▶ **What you need to do**: Lines in the listing below that contain the string "Layout" are to be found and copied.
[Records shown Boundary: Start]
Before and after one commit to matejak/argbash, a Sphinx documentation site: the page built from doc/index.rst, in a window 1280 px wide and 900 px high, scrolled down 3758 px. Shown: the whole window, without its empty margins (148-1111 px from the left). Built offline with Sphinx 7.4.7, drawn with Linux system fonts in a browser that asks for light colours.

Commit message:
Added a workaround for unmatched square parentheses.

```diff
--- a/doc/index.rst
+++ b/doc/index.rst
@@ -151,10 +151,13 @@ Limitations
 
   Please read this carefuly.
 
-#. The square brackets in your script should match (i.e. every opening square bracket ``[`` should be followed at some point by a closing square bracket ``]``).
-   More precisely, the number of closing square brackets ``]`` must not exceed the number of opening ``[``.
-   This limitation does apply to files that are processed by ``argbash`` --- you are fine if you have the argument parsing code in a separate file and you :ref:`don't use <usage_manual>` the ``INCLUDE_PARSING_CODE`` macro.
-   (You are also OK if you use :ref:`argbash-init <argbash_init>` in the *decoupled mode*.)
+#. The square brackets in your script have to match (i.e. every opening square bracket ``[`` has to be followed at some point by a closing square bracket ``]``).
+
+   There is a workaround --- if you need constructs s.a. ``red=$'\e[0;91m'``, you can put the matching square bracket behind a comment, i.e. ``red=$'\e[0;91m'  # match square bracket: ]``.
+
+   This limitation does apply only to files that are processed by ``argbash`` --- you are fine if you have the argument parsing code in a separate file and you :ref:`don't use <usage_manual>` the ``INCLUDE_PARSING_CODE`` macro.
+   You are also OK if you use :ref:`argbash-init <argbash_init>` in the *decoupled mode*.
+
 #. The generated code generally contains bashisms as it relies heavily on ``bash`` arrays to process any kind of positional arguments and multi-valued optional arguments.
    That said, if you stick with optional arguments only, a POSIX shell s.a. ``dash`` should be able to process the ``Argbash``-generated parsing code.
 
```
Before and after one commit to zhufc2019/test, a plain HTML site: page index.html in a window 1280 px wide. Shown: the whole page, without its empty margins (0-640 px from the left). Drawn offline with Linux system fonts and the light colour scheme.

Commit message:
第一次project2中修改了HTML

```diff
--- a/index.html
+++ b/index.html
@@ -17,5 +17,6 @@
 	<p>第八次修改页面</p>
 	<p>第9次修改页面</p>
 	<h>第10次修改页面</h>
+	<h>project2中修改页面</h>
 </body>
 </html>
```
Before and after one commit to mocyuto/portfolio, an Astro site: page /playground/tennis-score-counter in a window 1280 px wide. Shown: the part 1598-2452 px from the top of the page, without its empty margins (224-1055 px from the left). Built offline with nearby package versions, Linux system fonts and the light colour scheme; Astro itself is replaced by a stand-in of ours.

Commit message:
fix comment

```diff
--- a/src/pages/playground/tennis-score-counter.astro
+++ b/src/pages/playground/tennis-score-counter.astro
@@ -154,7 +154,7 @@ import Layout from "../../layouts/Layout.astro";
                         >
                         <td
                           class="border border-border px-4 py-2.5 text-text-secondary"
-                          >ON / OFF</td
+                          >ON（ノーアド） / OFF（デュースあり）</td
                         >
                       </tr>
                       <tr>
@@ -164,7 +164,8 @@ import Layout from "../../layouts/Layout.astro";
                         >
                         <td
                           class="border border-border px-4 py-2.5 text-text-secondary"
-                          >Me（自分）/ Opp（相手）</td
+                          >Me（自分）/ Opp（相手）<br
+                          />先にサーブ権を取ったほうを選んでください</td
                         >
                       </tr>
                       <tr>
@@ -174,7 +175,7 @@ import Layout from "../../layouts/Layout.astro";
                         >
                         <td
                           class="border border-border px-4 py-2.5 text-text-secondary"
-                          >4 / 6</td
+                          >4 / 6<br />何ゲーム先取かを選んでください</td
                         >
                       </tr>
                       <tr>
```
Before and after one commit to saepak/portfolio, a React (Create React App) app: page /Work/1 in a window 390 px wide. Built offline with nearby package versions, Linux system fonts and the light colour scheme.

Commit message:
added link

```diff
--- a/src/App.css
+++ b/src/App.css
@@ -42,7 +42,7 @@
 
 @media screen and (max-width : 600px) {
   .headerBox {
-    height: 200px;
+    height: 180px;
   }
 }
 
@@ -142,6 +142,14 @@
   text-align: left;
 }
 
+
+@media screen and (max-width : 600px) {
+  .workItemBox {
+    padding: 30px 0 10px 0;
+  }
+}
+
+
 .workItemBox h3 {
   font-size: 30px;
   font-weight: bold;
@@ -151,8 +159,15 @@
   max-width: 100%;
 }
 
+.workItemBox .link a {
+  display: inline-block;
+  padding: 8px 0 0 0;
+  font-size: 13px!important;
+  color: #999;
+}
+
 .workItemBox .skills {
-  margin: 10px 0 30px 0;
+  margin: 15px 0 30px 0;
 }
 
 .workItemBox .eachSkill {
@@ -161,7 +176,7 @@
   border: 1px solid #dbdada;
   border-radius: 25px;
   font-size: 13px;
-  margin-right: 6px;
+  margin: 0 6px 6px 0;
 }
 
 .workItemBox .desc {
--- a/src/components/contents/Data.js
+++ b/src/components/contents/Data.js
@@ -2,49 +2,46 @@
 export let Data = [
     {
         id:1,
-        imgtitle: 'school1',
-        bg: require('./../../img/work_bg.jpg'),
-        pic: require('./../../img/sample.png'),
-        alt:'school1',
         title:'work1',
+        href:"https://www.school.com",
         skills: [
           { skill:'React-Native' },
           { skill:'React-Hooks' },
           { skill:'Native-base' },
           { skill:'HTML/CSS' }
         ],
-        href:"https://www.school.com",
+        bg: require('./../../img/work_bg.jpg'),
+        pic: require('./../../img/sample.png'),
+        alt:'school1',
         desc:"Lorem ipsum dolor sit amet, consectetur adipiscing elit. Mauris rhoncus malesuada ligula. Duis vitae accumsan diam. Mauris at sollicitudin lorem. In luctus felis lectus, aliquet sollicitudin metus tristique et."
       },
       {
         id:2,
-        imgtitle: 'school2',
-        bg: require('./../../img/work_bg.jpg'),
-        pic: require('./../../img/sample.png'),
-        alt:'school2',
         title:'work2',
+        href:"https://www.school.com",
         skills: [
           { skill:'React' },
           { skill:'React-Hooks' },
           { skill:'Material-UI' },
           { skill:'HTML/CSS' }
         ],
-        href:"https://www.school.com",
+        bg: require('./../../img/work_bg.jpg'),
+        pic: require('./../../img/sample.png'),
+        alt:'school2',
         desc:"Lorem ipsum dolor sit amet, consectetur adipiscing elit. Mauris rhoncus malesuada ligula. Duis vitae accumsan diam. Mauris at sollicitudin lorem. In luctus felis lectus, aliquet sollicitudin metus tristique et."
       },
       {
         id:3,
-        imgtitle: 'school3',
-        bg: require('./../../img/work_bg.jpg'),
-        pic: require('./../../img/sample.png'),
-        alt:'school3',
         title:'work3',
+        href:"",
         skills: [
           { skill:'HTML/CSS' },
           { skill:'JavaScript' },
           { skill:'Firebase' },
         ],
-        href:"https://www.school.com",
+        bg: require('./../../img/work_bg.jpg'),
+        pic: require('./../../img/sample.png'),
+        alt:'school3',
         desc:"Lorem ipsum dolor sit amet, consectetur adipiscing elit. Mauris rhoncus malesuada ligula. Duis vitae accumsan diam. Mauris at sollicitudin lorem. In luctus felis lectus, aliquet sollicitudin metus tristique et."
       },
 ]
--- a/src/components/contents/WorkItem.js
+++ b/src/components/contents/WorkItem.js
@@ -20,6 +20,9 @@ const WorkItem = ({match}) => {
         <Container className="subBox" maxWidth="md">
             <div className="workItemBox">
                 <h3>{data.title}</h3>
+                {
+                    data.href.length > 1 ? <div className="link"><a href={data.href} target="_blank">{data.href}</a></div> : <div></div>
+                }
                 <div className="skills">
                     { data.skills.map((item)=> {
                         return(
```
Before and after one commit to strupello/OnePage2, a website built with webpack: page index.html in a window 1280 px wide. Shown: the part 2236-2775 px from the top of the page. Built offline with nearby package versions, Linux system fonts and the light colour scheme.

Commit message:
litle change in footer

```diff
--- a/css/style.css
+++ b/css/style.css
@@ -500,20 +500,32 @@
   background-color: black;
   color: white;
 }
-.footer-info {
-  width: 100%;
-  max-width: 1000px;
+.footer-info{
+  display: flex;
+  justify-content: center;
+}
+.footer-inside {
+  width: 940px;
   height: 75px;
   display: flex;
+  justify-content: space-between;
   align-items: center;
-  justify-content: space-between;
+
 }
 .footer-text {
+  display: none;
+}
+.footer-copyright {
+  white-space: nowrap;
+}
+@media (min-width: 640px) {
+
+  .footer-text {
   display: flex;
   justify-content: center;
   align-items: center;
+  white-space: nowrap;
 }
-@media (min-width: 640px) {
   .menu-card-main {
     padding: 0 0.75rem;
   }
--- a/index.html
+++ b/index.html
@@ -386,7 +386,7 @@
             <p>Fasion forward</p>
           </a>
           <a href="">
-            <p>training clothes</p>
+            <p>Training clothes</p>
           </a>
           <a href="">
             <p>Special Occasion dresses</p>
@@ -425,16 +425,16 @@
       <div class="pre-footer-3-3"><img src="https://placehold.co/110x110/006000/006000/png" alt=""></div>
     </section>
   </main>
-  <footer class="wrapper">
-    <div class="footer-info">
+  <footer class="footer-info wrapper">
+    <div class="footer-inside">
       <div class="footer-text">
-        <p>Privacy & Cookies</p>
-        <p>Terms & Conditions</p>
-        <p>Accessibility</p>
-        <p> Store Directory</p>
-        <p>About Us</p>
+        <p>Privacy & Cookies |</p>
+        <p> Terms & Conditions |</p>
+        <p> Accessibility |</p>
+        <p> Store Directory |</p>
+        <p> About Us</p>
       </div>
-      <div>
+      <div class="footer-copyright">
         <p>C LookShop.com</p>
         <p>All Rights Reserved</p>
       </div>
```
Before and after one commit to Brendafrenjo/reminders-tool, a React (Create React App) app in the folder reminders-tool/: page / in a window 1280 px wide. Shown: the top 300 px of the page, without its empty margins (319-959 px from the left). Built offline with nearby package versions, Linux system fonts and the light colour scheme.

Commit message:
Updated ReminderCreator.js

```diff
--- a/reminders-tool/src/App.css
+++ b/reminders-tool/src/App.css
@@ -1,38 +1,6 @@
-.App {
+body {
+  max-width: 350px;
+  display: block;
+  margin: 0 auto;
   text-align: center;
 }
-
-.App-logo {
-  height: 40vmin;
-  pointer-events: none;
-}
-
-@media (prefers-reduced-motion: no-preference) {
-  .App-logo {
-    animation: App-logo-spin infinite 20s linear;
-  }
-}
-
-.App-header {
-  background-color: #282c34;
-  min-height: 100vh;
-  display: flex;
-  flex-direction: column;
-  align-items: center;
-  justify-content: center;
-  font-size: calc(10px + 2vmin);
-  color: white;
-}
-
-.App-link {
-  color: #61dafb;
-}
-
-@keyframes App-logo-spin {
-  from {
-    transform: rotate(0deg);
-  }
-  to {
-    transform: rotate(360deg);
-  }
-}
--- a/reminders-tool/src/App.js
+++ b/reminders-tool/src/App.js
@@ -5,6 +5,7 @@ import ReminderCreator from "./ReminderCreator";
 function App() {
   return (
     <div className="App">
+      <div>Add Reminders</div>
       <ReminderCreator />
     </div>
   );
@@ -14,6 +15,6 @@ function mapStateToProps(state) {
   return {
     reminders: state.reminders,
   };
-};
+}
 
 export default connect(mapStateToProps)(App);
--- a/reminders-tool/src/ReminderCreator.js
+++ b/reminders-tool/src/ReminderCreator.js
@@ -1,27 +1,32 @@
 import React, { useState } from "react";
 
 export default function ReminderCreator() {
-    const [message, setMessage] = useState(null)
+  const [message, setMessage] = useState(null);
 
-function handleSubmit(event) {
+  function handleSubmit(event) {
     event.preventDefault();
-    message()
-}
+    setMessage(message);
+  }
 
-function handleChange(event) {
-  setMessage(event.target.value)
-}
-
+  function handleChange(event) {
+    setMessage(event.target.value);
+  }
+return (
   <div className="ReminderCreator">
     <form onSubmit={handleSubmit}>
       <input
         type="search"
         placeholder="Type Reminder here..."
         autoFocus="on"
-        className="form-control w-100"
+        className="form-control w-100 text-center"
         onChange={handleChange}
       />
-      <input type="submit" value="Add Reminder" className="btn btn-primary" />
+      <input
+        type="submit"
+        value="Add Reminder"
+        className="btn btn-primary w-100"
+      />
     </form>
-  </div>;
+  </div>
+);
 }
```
[Records shown Boundary: End]
▶ **Final answer**:
@@ -154,7 +154,7 @@ import Layout from "../../layouts/Layout.astro";
@@ -164,7 +164,8 @@ import Layout from "../../layouts/Layout.astro";
@@ -174,7 +175,7 @@ import Layout from "../../layouts/Layout.astro";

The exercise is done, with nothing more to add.